Why do companies die? There are winds even if you get to scale and scope that will begin to drive a company down into a struggling bureaucracy, what we call the southward wind. Here are the forces that push the company to a struggling bureaucracy and eventual death:
Curse of the matrix
The matrix is here to stay. The whole point of good organizational design is to create conflict, and it’s because business is complex. You want your supply chain guy to try to drive costs out of everything by making the proposition the same, and you want your local market guy to fight for the local market difference.
The issue is not the matrix; the issue is conflict resolution and the speed of conflict resolution. When we talk about the curse of the matrix, it’s about something that leads to such slow decision-making that you destroy the energy of your company.

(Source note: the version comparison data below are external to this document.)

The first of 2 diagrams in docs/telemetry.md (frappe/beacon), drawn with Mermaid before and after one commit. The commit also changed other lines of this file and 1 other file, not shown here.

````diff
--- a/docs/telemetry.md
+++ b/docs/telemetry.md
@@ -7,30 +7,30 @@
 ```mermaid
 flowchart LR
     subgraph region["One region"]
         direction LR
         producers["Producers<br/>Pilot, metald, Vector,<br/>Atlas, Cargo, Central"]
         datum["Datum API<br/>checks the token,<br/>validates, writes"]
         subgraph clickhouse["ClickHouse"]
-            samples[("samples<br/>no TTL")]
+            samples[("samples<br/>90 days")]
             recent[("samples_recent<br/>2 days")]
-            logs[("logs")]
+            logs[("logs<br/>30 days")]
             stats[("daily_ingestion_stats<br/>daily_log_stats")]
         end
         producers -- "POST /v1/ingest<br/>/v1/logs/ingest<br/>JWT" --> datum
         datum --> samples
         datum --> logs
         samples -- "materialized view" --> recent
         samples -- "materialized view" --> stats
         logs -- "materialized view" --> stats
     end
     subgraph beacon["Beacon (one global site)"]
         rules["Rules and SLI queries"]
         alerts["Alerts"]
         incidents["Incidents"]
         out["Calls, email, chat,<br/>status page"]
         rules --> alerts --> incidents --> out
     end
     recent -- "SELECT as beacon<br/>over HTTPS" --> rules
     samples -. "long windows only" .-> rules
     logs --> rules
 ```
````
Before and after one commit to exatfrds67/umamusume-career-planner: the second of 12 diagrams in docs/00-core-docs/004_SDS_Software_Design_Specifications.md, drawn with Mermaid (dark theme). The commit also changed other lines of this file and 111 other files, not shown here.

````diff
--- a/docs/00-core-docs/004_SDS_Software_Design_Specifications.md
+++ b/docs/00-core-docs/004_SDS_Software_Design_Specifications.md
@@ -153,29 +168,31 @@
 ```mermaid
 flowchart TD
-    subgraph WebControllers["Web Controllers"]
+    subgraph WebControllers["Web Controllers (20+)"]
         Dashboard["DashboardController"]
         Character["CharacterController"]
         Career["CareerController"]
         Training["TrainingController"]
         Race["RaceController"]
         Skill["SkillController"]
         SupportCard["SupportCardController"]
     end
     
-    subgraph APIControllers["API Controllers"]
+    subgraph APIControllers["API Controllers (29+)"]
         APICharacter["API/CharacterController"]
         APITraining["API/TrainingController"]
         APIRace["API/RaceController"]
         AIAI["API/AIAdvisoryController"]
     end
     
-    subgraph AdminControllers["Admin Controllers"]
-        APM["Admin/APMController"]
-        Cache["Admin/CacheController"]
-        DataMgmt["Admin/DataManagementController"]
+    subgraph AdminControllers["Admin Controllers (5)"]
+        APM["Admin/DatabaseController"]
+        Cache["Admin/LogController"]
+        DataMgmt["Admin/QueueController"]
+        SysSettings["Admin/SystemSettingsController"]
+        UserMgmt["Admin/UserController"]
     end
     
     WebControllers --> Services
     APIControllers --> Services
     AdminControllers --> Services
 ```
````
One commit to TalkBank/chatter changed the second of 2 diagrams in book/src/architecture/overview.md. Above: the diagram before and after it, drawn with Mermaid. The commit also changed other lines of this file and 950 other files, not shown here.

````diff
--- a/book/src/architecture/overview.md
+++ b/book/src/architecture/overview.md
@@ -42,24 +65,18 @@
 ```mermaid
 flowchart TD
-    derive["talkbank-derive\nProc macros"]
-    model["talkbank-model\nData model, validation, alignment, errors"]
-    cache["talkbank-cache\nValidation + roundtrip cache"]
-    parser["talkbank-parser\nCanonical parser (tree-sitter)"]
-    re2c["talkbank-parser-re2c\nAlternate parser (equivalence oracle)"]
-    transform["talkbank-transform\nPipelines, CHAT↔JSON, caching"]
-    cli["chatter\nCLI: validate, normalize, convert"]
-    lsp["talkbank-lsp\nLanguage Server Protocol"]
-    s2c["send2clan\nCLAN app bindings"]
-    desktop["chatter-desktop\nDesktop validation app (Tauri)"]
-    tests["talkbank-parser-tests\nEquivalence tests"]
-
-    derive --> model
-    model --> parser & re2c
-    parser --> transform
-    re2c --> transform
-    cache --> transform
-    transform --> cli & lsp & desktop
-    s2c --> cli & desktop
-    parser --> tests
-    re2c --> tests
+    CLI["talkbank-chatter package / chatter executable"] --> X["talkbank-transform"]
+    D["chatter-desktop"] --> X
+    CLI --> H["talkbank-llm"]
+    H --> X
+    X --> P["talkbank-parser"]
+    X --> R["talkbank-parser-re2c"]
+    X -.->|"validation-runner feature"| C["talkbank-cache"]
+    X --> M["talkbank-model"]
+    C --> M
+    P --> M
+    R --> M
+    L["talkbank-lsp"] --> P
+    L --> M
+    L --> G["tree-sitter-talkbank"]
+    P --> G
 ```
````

Fragmentation of the customer experience
As companies grow, aspects of what the customer sees and does with the company spread across the bureaucracy. Pretty soon nobody is accountable for the customer. One of the phrases that we often use is who’s the king of your organization, who’s the person actually completely accountable for delivering on the value proposition?
Very often, the companies can’t define them? They will say that it spreads across 23 people and that they don’t have anybody directly accountable. And therein lies the problem. No one is accountable for the customer anymore.
Death of the nobler mission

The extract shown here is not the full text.